Campaigners have accused Egyptian security forces of killing dozens of alleged militants in extrajudicial executions then claiming the deaths occurred during “shoot-outs”.
Human Rights Watch cited interior ministry statements as reporting 755 such killings between 2015 and 2020.
It examined the cases of 14 men, whose relatives said they died in custody.
The interior ministry has not commented, but its statements said its forces opened fire in self-defence.
They also said that most of those killed over the five-year period were sought for “terrorism” and that most belonged to the Muslim Brotherhood.
Thousands of members and supporters of the banned Islamist movement have been detained as part of a broad crackdown on dissent overseen by President Abdul Fattah al-Sisi since he led the military’s overthrow of his predecessor, Mohammed Morsi, in 2013 following mass protests.
Human Rights Watch says it reviewed interior ministry statements announcing the deaths of 755 people – and the arrest of only one suspect – in 143 alleged shoot-outs between January 2015 and December 2020.
The statements identified only 141 of those killed and provided very little detail, according to the report. However, almost of all of them said the alleged militants opened fire first, compelling security forces to return fire.

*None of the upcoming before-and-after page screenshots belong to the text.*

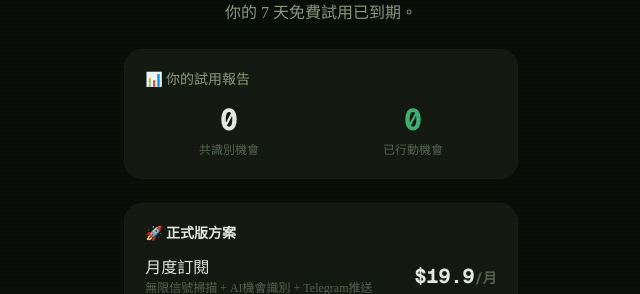
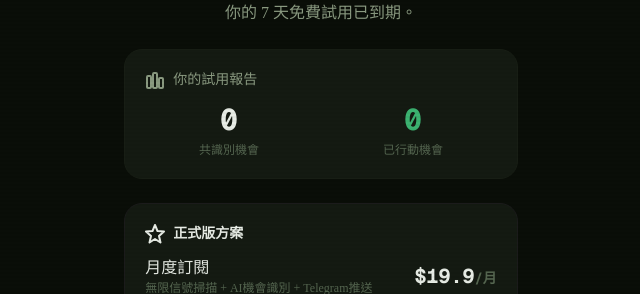
Before and after one commit to benjaminyanjd/flywheel-web, a Next.js app: page /expired in a window 1280 px wide. Shown: the part 184-478 px from the top of the page, without its empty margins (319-959 px from the left). Built offline with nearby package versions, Linux system fonts and the light colour scheme; no server answers.

Commit message:
Expired page: remove emoji from i18n, add inline SVG icons

```diff
--- a/components/expired-content.tsx
+++ b/components/expired-content.tsx
@@ -59,7 +59,10 @@ export function ExpiredContent({ isActuallyExpired, daysLeft, totalOpps, actione
 
         {/* Trial report */}
         <div className="rounded-2xl p-5 mb-6 text-left border" style={{ backgroundColor: "var(--bg-card)", borderColor: "var(--border-subtle)" }}>
-          <p className="text-sm mb-3" style={{ color: "var(--text-secondary)" }}>{t("expired_report")}</p>
+          <p className="text-sm mb-3 flex items-center gap-2" style={{ color: "var(--text-secondary)" }}>
+            <svg width="20" height="20" viewBox="0 0 20 20" fill="none" stroke="currentColor" strokeWidth="2" strokeLinecap="round" strokeLinejoin="round" className="shrink-0"><rect x="2" y="6" width="4" height="12" rx="1"/><rect x="8" y="3" width="4" height="15" rx="1"/><rect x="14" y="8" width="4" height="10" rx="1"/></svg>
+            {t("expired_report")}
+          </p>
           <div className="grid grid-cols-2 gap-4">
             <div className="text-center">
               <div className="text-3xl font-bold font-mono" style={{ color: "var(--text-primary)" }}>{totalOpps}</div>
@@ -74,7 +77,10 @@ export function ExpiredContent({ isActuallyExpired, daysLeft, totalOpps, actione
 
         {/* Pricing */}
         <div className="rounded-2xl p-5 mb-6 border text-left" style={{ backgroundColor: "var(--bg-card)", borderColor: "var(--border)" }}>
-          <p className="text-sm font-semibold mb-3" style={{ color: "var(--text-primary)" }}>{t("expired_plan_title")}</p>
+          <p className="text-sm font-semibold mb-3 flex items-center gap-2" style={{ color: "var(--text-primary)" }}>
+            <svg width="20" height="20" viewBox="0 0 20 20" fill="none" stroke="currentColor" strokeWidth="2" strokeLinecap="round" strokeLinejoin="round" className="shrink-0"><polygon points="10,1 12.5,7 19,7.5 14,12 15.5,18.5 10,15 4.5,18.5 6,12 1,7.5 7.5,7"/></svg>
+            {t("expired_plan_title")}
+          </p>
           <div className="space-y-3">
             <div className="flex justify-between items-center">
               <div>
--- a/lib/i18n.ts
+++ b/lib/i18n.ts
@@ -201,10 +201,10 @@ export const translations = {
     expired_title: "試用期已結束",
     expired_desc: "你的 7 天免費試用已到期。",
     expired_upgrade_title: "升級到正式版",
-    expired_report: "📊 你的試用報告",
+    expired_report: "你的試用報告",
     expired_total: "共識別機會",
     expired_actioned: "已行動機會",
-    expired_plan_title: "🚀 正式版方案",
+    expired_plan_title: "正式版方案",
     expired_monthly: "月度訂閱",
     expired_monthly_desc: "無限信號掃描 + AI機會識別 + Telegram推送",
     expired_yearly: "年度訂閱",
@@ -691,10 +691,10 @@ export const translations = {
     expired_title: "Trial Period Ended",
     expired_desc: "Your 7-day free trial has expired.",
     expired_upgrade_title: "Upgrade to Full Version",
-    expired_report: "📊 Your Trial Report",
+    expired_report: "Your Trial Report",
     expired_total: "Opportunities Found",
     expired_actioned: "Opportunities Actioned",
-    expired_plan_title: "🚀 Premium Plans",
+    expired_plan_title: "Premium Plans",
     expired_monthly: "Monthly",
     expired_monthly_desc: "Unlimited scanning + AI detection + Telegram push",
     expired_yearly: "Annual",
```
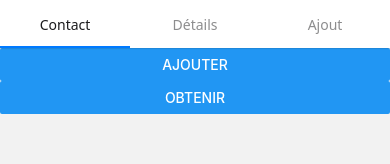
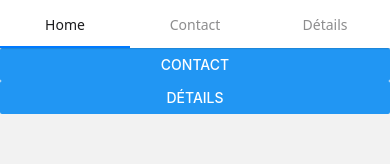
Before and after one commit to Natacha04/Carnet, a React Native app: screen / in a window 390 px wide. Shown: the top 164 px of the page. Built offline with nearby package versions, Linux system fonts and the light colour scheme; what react-native-worklets would draw is missing.

Commit message:
Modif accueil

```diff
--- a/App.tsx
+++ b/App.tsx
@@ -5,7 +5,7 @@
  * @format
  */
 
-import AsyncStorage from '@react-native-async-storage/async-storage/lib/typescript/AsyncStorage';
+import AsyncStorage from '@react-native-async-storage/async-storage';
 import AddContact from './src/components/AddContact';
 import Details from './src/components/Details';
 import HomeComponent from './src/components/HomeComponent';
@@ -21,23 +21,23 @@ function App() {
     <>
      <NavigationContainer>
       <Tab.Navigator>
-        <Tab.Screen name="Contact" component={Accueil} />
+        <Tab.Screen name="Home" component={Accueil} />
+        <Tab.Screen name="Contact" component={Contact} />
         <Tab.Screen name="Détails" component={Details} />
-        <Tab.Screen name="Ajout" component={AddContact} />
       </Tab.Navigator>
     </NavigationContainer>
      </>
   );
 }
 
-function Home() {
+function Contact() {
   return (
     <>
-      <AddContact nom='Natacha' telephone='0459657855'>
+      <AddContact nom='Natacha' telephone={459657855}>
       </AddContact>
-      <AddContact nom='Natacha' telephone='0459657855'>
+      <AddContact nom='Natacha' telephone={459657855}>
       </AddContact>
-      <AddContact nom='Natacha' telephone='0459657855'>
+      <AddContact nom='Natacha' telephone={459657855}>
       </AddContact>
     </>
   )
@@ -46,8 +46,8 @@ function Home() {
 function Accueil() {
   return (
     <>
-      <Button title="Ajouter" onPress={Add} />
-      <Button title="Obtenir" onPress={Get} />
+      <Button title="Contact" onPress={Add} />
+      <Button title="Détails" onPress={Get} />
     </>
   )
 
```
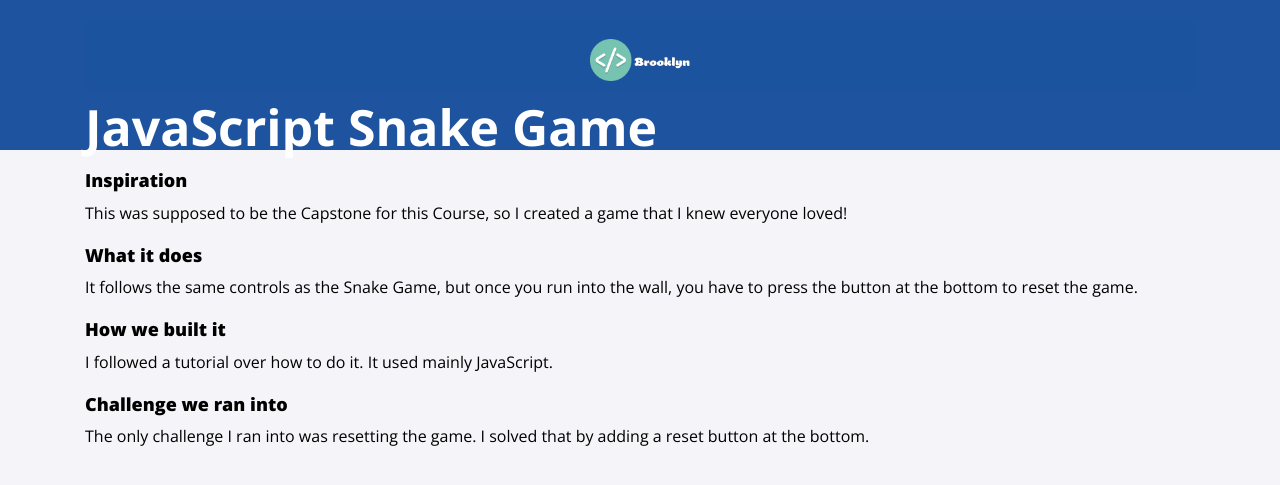
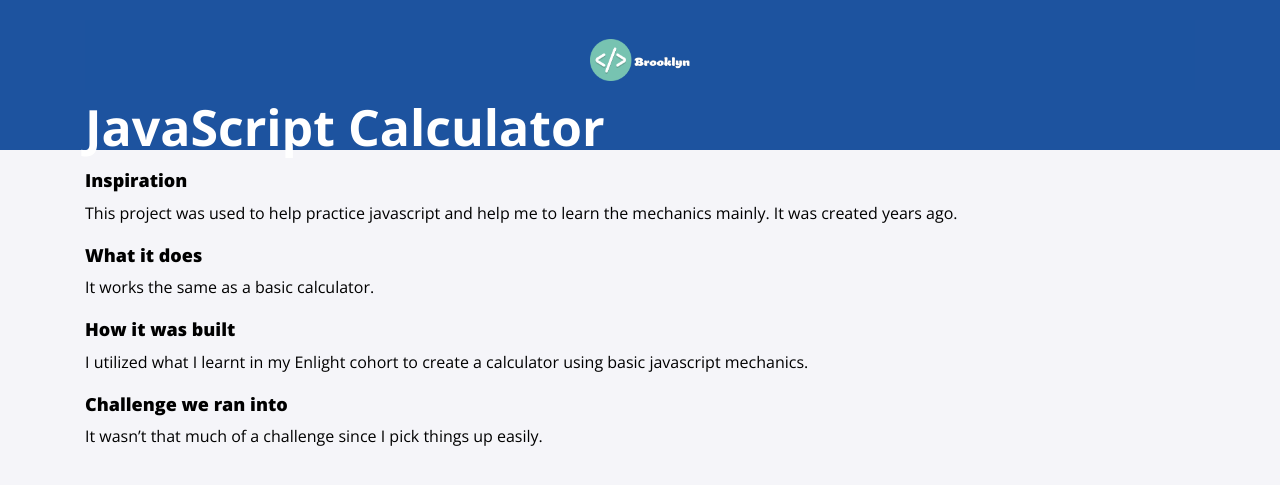
Before and after one commit to BrookTheBook/brookthebook.github.io, a Jekyll site: the page built from projects/sprint9.md, in a window 1280 px wide. Shown: the top 485 px of the page. Built offline with Jekyll 4.4.1, drawn with Linux system fonts in a browser that asks for light colours; nearby versions of some CDN libraries.

Commit message:
Update sprint9.md

```diff
--- a/projects/sprint9.md
+++ b/projects/sprint9.md
@@ -1,20 +1,20 @@
 ---
-title: JavaScript Snake Game
+title: JavaScript Calculator
 layout: page
 ---
 
 ## Inspiration
 
-This was supposed to be the Capstone for this Course, so I created a game that I knew everyone loved!
+This project was used to help practice javascript and help me to learn the mechanics mainly. It was created years ago.
 
 ## What it does
 
-It follows the same controls as the Snake Game, but once you run into the wall, you have to press the button at the bottom to reset the game.
+It works the same as a basic calculator.
 
-## How we built it
+## How it was built
 
-I followed a tutorial over how to do it. It used mainly JavaScript.
+I utilized what I learnt in my Enlight cohort to create a calculator using basic javascript mechanics.
 
 ## Challenge we ran into
 
-The only challenge I ran into was resetting the game. I solved that by adding a reset button at the bottom.
+It wasn't that much of a challenge since I pick things up easily.
```
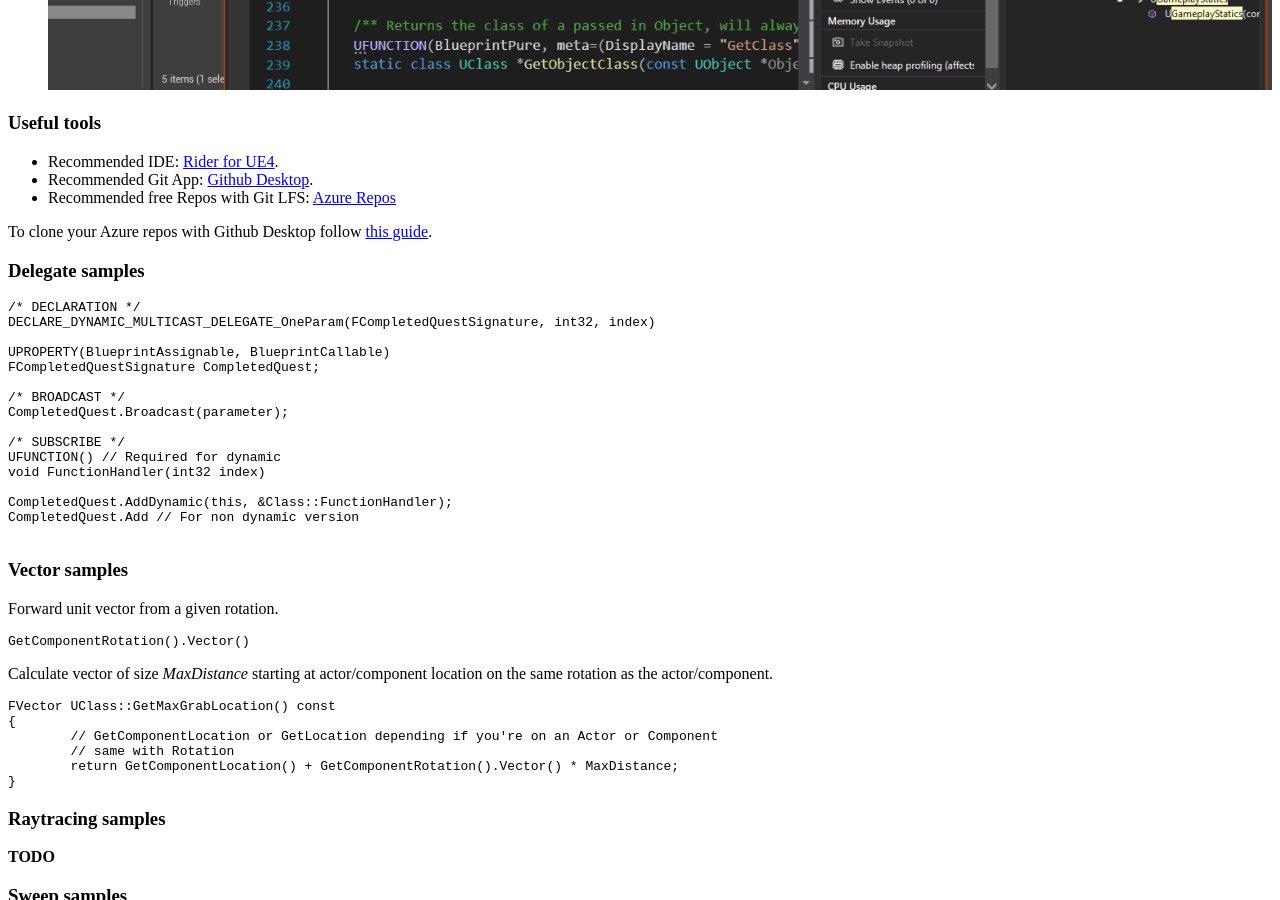
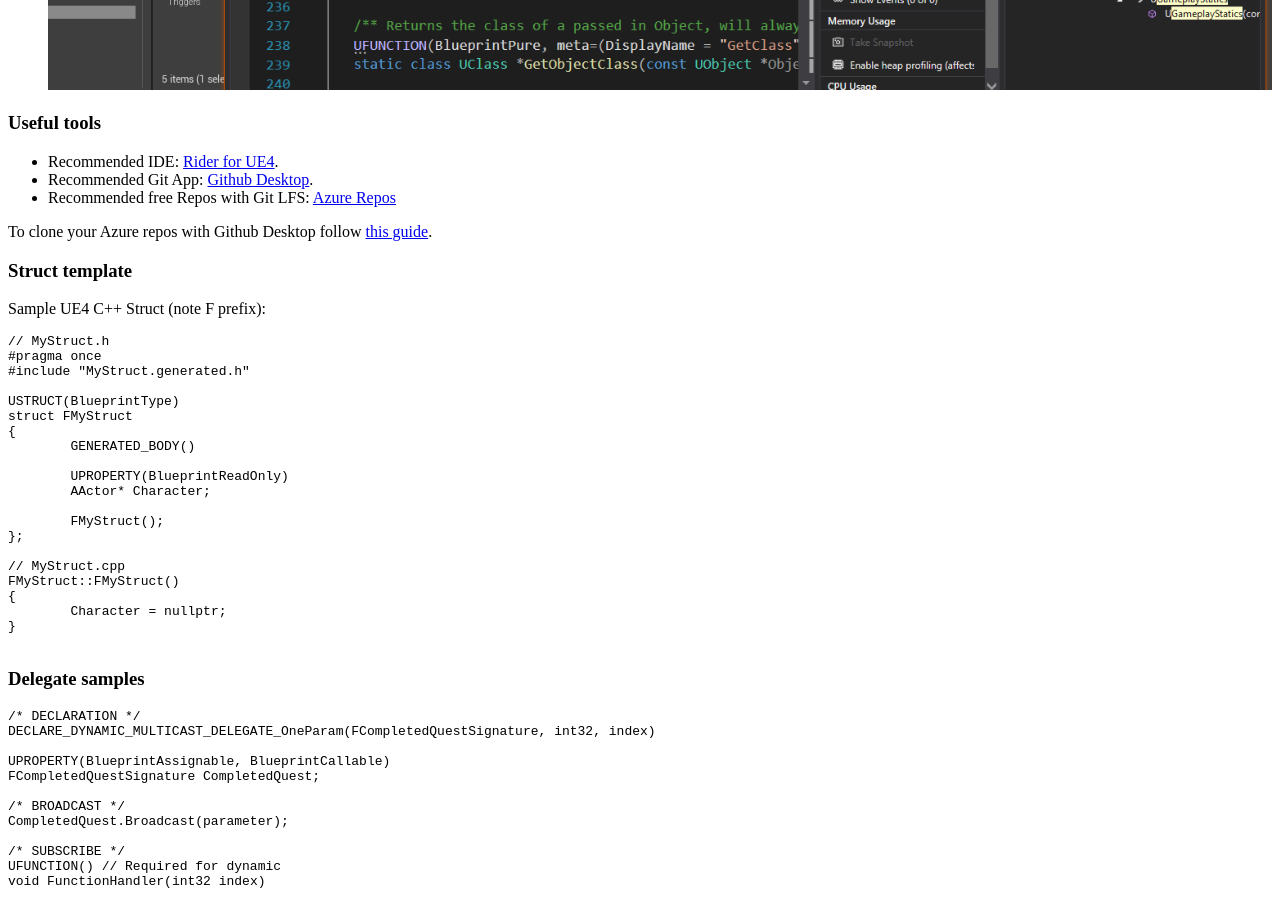
Before and after one commit to equilaterus/wikilaterus, a Jekyll site: the page built from wiki/Videogames-UE4-Development.md, in a window 1280 px wide and 900 px high, scrolled down 3074 px. Built offline with Jekyll 4.4.1, drawn with Linux system fonts in a browser that asks for light colours; nearby versions of some CDN libraries; a style sheet for code colours, icons or effects is not loaded.

Commit message:
Added Struct example
Co-Authored-By: Juan Felipe Cañizares Corrales <pipecaniza@outlook.com>
Co-Authored-By: Edwin Osorio <30908546+edwin1106@users.noreply.github.com>

````diff
--- a/wiki/Videogames-UE4-Development.md
+++ b/wiki/Videogames-UE4-Development.md
@@ -89,6 +89,34 @@ Documentation: [Gameplay Architecture](https://docs.unrealengine.com/en-US/Progr
 * Recommended free Repos with Git LFS: [Azure Repos](https://azure.microsoft.com/en-us/services/devops/repos/)
 
 To clone your Azure repos with Github Desktop follow [this guide](https://github.com/desktop/desktop/blob/development/docs/integrations/azure-devops.md).
+
+### Struct template
+
+Sample UE4 C++ Struct (note F prefix):
+
+```cpp
+// MyStruct.h
+#pragma once
+#include "MyStruct.generated.h"
+
+USTRUCT(BlueprintType)
+struct FMyStruct
+{
+	GENERATED_BODY()
+
+	UPROPERTY(BlueprintReadOnly)
+        AActor* Character;
+
+	FMyStruct();
+};
+
+// MyStruct.cpp
+FMyStruct::FMyStruct()
+{
+	Character = nullptr;
+}
+
+```
 
 ### Delegate samples
 
````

Families and acquaintances of the 14 men whose deaths in nine of the alleged shoot-outs were investigated by Human Rights Watch told researchers that they had been arrested and were in custody before they were reported killed.
Eight families said they saw what they believed were signs of abuse on the bodies of their relatives, including burns, cuts, broken bones, or dislocated teeth, according to the report.
Researchers also reviewed independent forensic analysis of photos and videos showing the bodies of five of the men, as well as pictures from the scenes of two of the alleged shootouts.
The reports says that in three cases the analysis was inconsistent with the shoot-out narrative, with the hands of three of the bodies apparently restrained or cuffed behind their backs before death.
“It is not possible to reach definite conclusions about the hundreds of killings in the scores of other alleged shoot-outs, given that the interior ministry rarely provides even the most rudimentary information, such as the names of those killed,” Human Rights Watch said.
“But the conclusions drawn from the documented incidents demonstrate a clear pattern of unlawful killings and cast serious doubt on almost all reported ‘shootouts’.”